Monday, July 28, 2014

Glass Houses and Buried Museums

The Farnsworth House
A Glass House in Illinois

Completed in 1951, the Farnsworth House, near Plano, Illinois, is widely regarded as one of the major architectural achievements of the twentieth century.

Ludwig Mies van der Rohe took his belief that "less is more" almost to the limit by designing a steel-framed, glass-walled box.

The box floats above an Illinois field, supported by I-beams. This is more of an idea than a home.

Monday, July 7, 2014

A Cold Beer in Passchendaele

World War 1 erupted 100 years ago.

About 50 years ago, I decided WW1 was a travesty.

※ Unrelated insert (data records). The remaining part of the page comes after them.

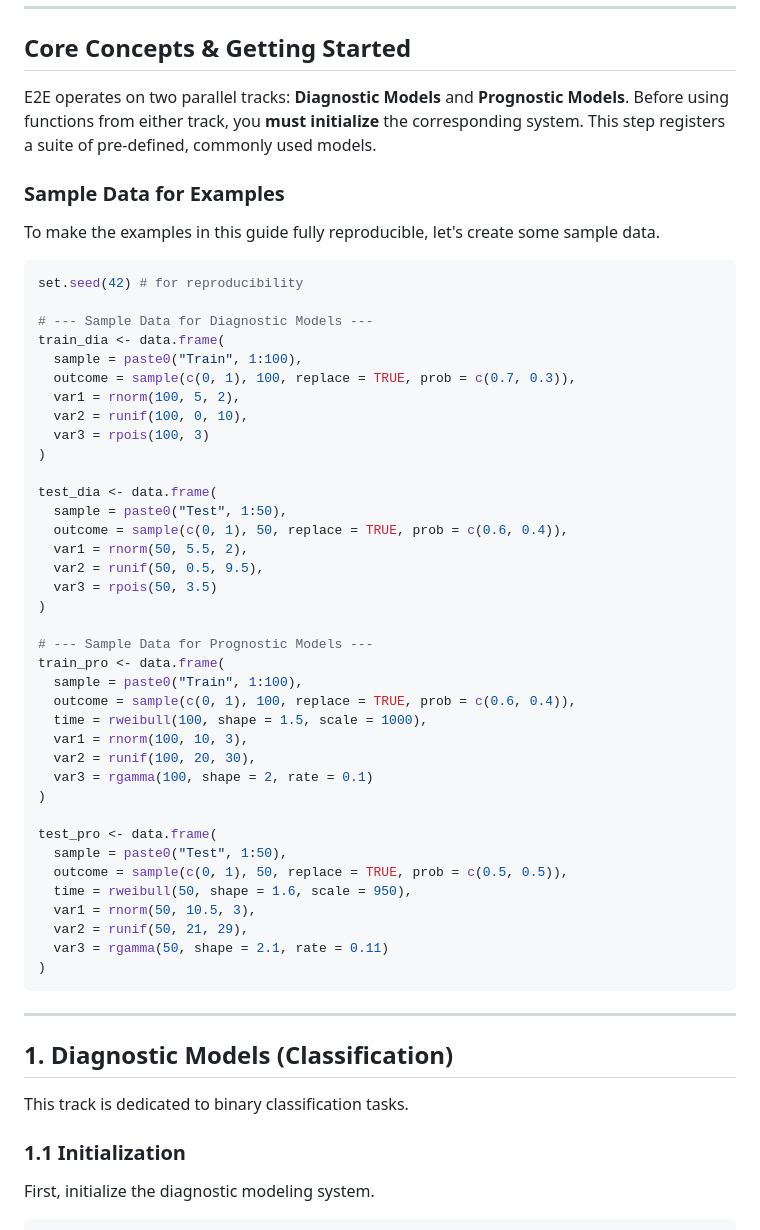
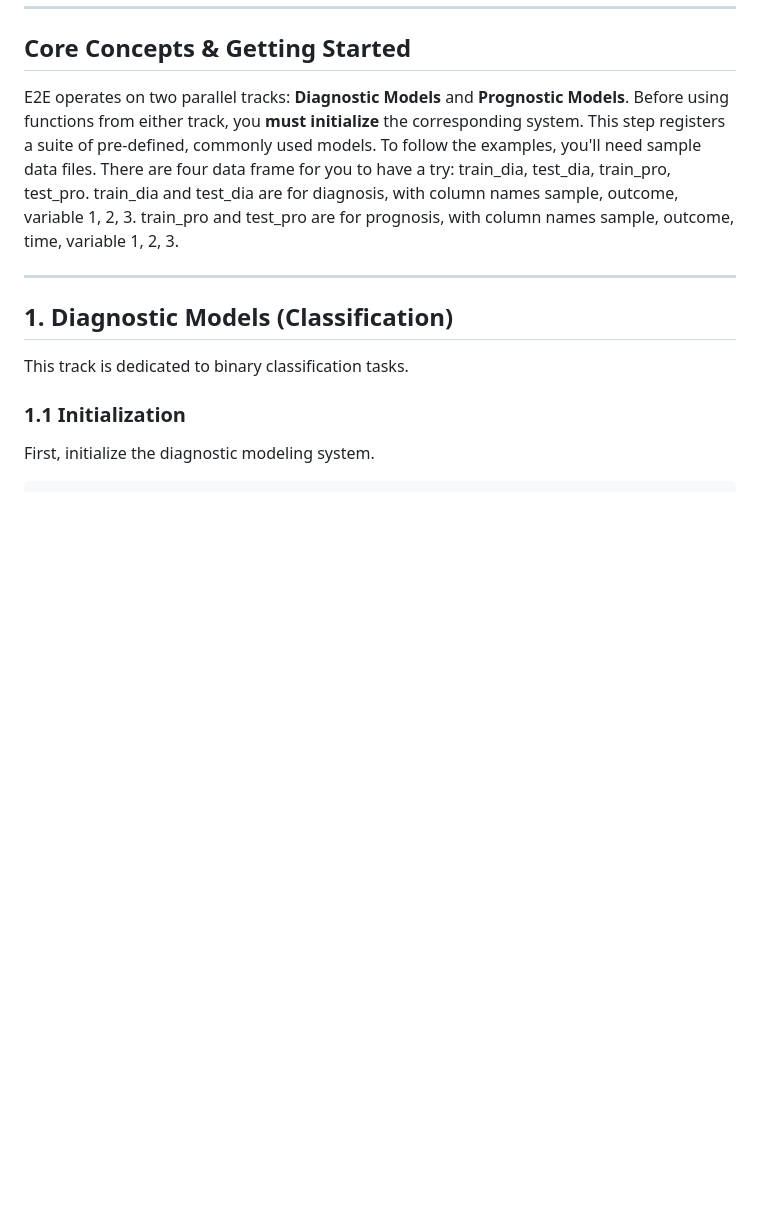
Before and after one commit to XIAOJIE0519/E2E, a Markdown page: README.md, the part around the change. Drawn GitHub-style; blank space fills up the shorter version.

````diff
--- a/README.md
+++ b/README.md
@@ -43,50 +43,8 @@ library(E2E)
 ## Core Concepts & Getting Started
 
 E2E operates on two parallel tracks: **Diagnostic Models** and **Prognostic Models**. Before using functions from either track, you **must initialize** the corresponding system. This step registers a suite of pre-defined, commonly used models.
-
-### Sample Data for Examples
-
-To make the examples in this guide fully reproducible, let's create some sample data.
-
-```R
-set.seed(42) # for reproducibility
-
-# --- Sample Data for Diagnostic Models ---
-train_dia <- data.frame(
-  sample = paste0("Train", 1:100),
-  outcome = sample(c(0, 1), 100, replace = TRUE, prob = c(0.7, 0.3)),
-  var1 = rnorm(100, 5, 2),
-  var2 = runif(100, 0, 10),
-  var3 = rpois(100, 3)
-)
-
-test_dia <- data.frame(
-  sample = paste0("Test", 1:50),
-  outcome = sample(c(0, 1), 50, replace = TRUE, prob = c(0.6, 0.4)),
-  var1 = rnorm(50, 5.5, 2),
-  var2 = runif(50, 0.5, 9.5),
-  var3 = rpois(50, 3.5)
-)
-
-# --- Sample Data for Prognostic Models ---
-train_pro <- data.frame(
-  sample = paste0("Train", 1:100),
-  outcome = sample(c(0, 1), 100, replace = TRUE, prob = c(0.6, 0.4)),
-  time = rweibull(100, shape = 1.5, scale = 1000),
-  var1 = rnorm(100, 10, 3),
-  var2 = runif(100, 20, 30),
-  var3 = rgamma(100, shape = 2, rate = 0.1)
-)
-
-test_pro <- data.frame(
-  sample = paste0("Test", 1:50),
-  outcome = sample(c(0, 1), 50, replace = TRUE, prob = c(0.5, 0.5)),
-  time = rweibull(50, shape = 1.6, scale = 950),
-  var1 = rnorm(50, 10.5, 3),
-  var2 = runif(50, 21, 29),
-  var3 = rgamma(50, shape = 2.1, rate = 0.11)
-)
-```
+To follow the examples, you'll need sample data files. There are four data frame for you to have a try: train_dia, test_dia, train_pro, test_pro.
+train_dia and test_dia are for diagnosis, with column names sample, outcome, variable 1, 2, 3. train_pro and test_pro are for prognosis, with column names sample, outcome, time, variable 1, 2, 3.
 
 ---
 
````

I remember my father's sadness and my mother's rage when I announced my (paternal) grandfather died at Passchendaele for nothing.

Teenagers are not known for tact, and I am not proud of that outburst.

Tuesday, July 1, 2014

Ignoring Barriers

If I'm on foot or bicycle, chances are I'll go round barriers like this one.

In recent weeks, barriers across trails all over the Twin Cities have become a fact of life. Flooding and fallen trees have made walking and cycling more interesting.

That got me thinking about a hike back in April on Sado Island, in the Sea of Japan.

I wanted to walk to the top of a snow-capped mountain. Trails at higher altitudes were still impassable, so this would be a road walk.  I figured it would be a quiet road, or at least it became a quiet road after I passed a gravel quarry.

Then I came to the locked gate shown at the top of this post.

I decided not to bother using my phone's Google Translate app to figure out what the signs were trying to tell me. I probably wouldn't have done anything with the information.

I climbed round the gate and continued my trek to the top. I wondered if I would be intercepted by the authorities, adding to the drama of my walk.

My senses were well-rewarded.

Note: Next day I hiked in the valley and wrote about this in Plain Views of Sado Island.